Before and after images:

════════════════

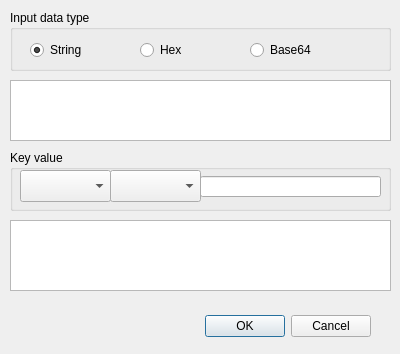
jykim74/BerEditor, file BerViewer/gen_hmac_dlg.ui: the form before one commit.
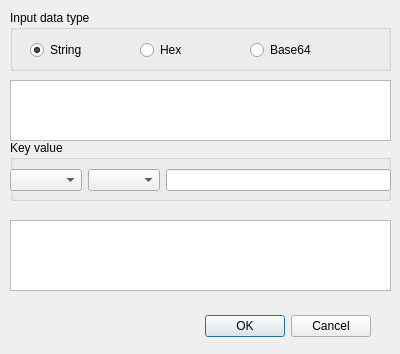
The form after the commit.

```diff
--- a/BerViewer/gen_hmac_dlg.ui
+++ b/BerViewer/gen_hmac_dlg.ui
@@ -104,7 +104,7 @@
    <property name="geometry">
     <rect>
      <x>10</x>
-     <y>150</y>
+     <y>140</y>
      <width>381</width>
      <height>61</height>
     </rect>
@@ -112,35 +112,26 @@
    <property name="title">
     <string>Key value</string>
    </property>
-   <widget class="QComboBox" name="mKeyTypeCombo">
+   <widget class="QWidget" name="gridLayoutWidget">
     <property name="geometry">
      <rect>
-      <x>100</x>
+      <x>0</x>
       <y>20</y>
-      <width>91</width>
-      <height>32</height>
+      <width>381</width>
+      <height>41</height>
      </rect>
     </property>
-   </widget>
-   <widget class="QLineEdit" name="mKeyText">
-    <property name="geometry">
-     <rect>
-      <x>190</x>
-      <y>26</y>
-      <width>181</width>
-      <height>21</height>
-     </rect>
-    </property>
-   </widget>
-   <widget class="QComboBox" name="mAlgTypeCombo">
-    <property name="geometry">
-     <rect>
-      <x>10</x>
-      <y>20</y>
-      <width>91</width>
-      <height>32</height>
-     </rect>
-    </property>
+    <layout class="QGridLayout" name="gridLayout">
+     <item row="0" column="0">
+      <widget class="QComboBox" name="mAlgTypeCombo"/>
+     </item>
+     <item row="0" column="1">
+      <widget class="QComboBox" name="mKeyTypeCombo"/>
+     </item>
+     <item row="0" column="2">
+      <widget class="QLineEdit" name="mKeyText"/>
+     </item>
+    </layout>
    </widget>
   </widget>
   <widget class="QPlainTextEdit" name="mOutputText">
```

════════════════

--- Exercise requirements ---
Each line in the data that holds the word "property" must be copied.

--- Final answer ---
    <property name="geometry">
    <property name="title">
    </property>
     <property name="geometry">
     </property>
-    <property name="geometry">
-    </property>
-    <property name="geometry">
-    </property>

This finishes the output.